|Course:||“Rise And Fall of the Slave South,” University of Virginia|
After five years of construction, James Eads jetty system officially succeeded by lowering the depth of the Mississippi river to 30 feet at its mouth. This accomplishment allowed for the port of New Orleans to accommodate the larger ocean-going ships of the 19th century. In 1883 this improvement would be complemented by the beginning of regular freight routes through New Orleans by the Southern Pacific rail company. Ultimately, these improvements would allow New Orleans to become a leading shipping hub of the South and improve the efficiency of commerce on the Mississippi river.
Moreover, this improvement was only one instance of the growing role of both state governments and the federal government in promoting infrastructure projects designed to promote commerce on the Mississippi river. For example Articles 213 and 214 of the Louisiana constitution of 1879 mandated a state run system to promote and regulate the construction of levies designed to protect settlements and waterways from flooding along the Mississippi river. On a larger scale, the creation of the Mississippi river commission sought to create a national policy for promotion of commerce.

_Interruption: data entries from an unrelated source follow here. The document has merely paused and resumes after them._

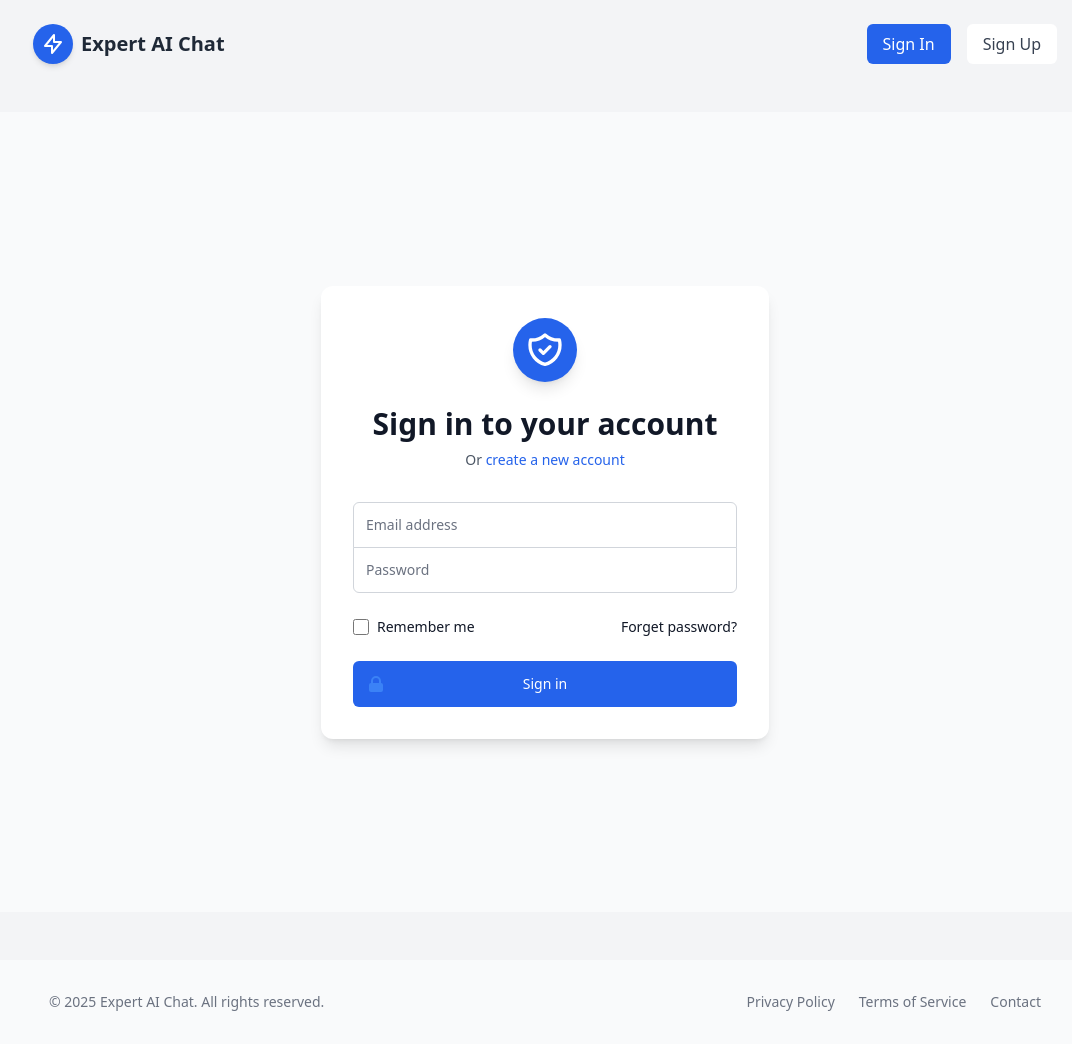
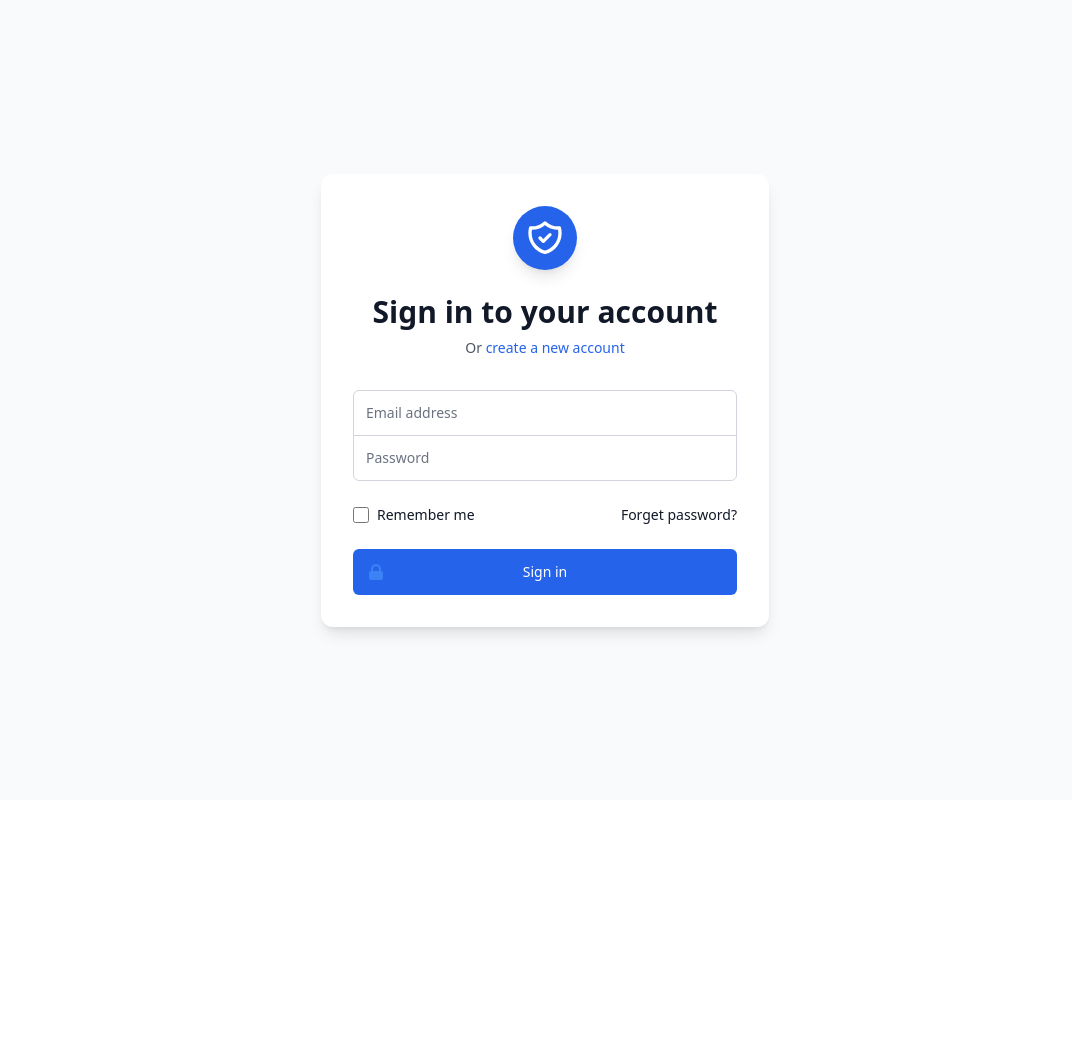
Before and after one commit to aiexpertchat/aichatexpert-front, a React (Vite) app: page /auth in a window 1280 px wide. Shown: the whole page, without its empty margins (95-1167 px from the left). After the commit the page ends 800 px from the top, so only its background shows below. Built offline with nearby package versions, Linux system fonts and the light colour scheme.

Commit message:
Update AuthContainer.jsx

```diff
--- a/src/Components/AuthContainer.jsx
+++ b/src/Components/AuthContainer.jsx
@@ -6,92 +6,16 @@
   const [currentView, setCurrentView] = useState("login");
 
   const toggleView = () => {
-    setCurrentView(currentView === "login" ? "signup" : "login");
+    setCurrentView((prev) => (prev === "login" ? "signup" : "login"));
   };
 
   return (
-    <div className="bg-gray-100 min-h-screen">
-      <div className="px-4 py-6">
-        <div className="max-w-5xl mx-auto">
-          {/* Header */}
-          <div className="flex justify-between items-center mb-6">
-            <div className="flex items-center space-x-2">
-              <div className="h-10 w-10 rounded-full bg-blue-600 flex items-center justify-center shadow-md">
-                <svg
-                  xmlns="http://www.w3.org/2000/svg"
-                  className="h-6 w-6 text-white"
-                  fill="none"
-                  viewBox="0 0 24 24"
-                  stroke="currentColor"
-                >
-                  <path
-                    strokeLinecap="round"
-                    strokeLinejoin="round"
-                    strokeWidth={2}
-                    d="M13 10V3L4 14h7v7l9-11h-7z"
-                  />
-                </svg>
-              </div>
-              <span className="text-xl font-bold text-gray-800">Expert AI Chat</span>
-            </div>
-            <div className="flex space-x-4">
-              <button
-                onClick={() => setCurrentView("login")}
-                className={`px-4 py-2 rounded-md ${
-                  currentView === "login"
-                    ? "bg-blue-600 text-white"
-                    : "bg-white text-gray-700 hover:bg-gray-50"
-                }`}
-              >
-                Sign In
-              </button>
-              <button
-                onClick={() => setCurrentView("signup")}
-                className={`px-4 py-2 rounded-md ${
-                  currentView === "signup"
-                    ? "bg-blue-600 text-white"
-                    : "bg-white text-gray-700 hover:bg-gray-50"
-                }`}
-              >
-                Sign Up
-              </button>
-            </div>
-          </div>
-        </div>
-      </div>
-
-      {/* Auth Form Container */}
-      <div className="transition-all duration-300 ease-in-out">
-        {currentView === "login" ? (
-          <LoginPage onToggleView={toggleView} />
-        ) : (
-          <SignupPage onToggleView={toggleView} />
-        )}
-      </div>
-
-      {/* Footer */}
-      <footer className="bg-gray-50 py-8 mt-12">
-        <div className="max-w-5xl mx-auto px-4">
-          <div className="flex flex-col md:flex-row justify-between items-center">
-            <div className="mb-4 md:mb-0">
-              <p className="text-gray-500 text-sm">
-                © 2025 Expert AI Chat. All rights reserved.
-              </p>
-            </div>
-            <div className="flex space-x-6">
-              <a href="#" className="text-gray-500 hover:text-gray-700 text-sm">
-                Privacy Policy
-              </a>
-              <a href="#" className="text-gray-500 hover:text-gray-700 text-sm">
-                Terms of Service
-              </a>
-              <a href="#" className="text-gray-500 hover:text-gray-700 text-sm">
-                Contact
-              </a>
-            </div>
-          </div>
-        </div>
-      </footer>
+    <div className="min-h-screen w-full">
+      {currentView === "login" ? (
+        <LoginPage onToggleView={toggleView} />
+      ) : (
+        <SignupPage onToggleView={toggleView} />
+      )}
     </div>
   );
 };
```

On October 16, 1879 in Quincy, Illinois, the commission discussed their numerous recommendations to the federal government. Their recommendations included the creation of a reservoir system in the upper Mississippi valley, and a prohibition on construction of wharves and water mills by private businesses and local communities designed to curb the formation debris and sandbars along the river.
Ultimately, these improvements constituted only one part of the massive projects being envisioned by advocates of government infrastructure investment. One notable instance of this was when James Eads himself urged the construction of a rail link in Central America to carry shipping from the Caribbean Sea to the Pacific Ocean. This suggestion presaged the construction of the Panama Canal three decades later.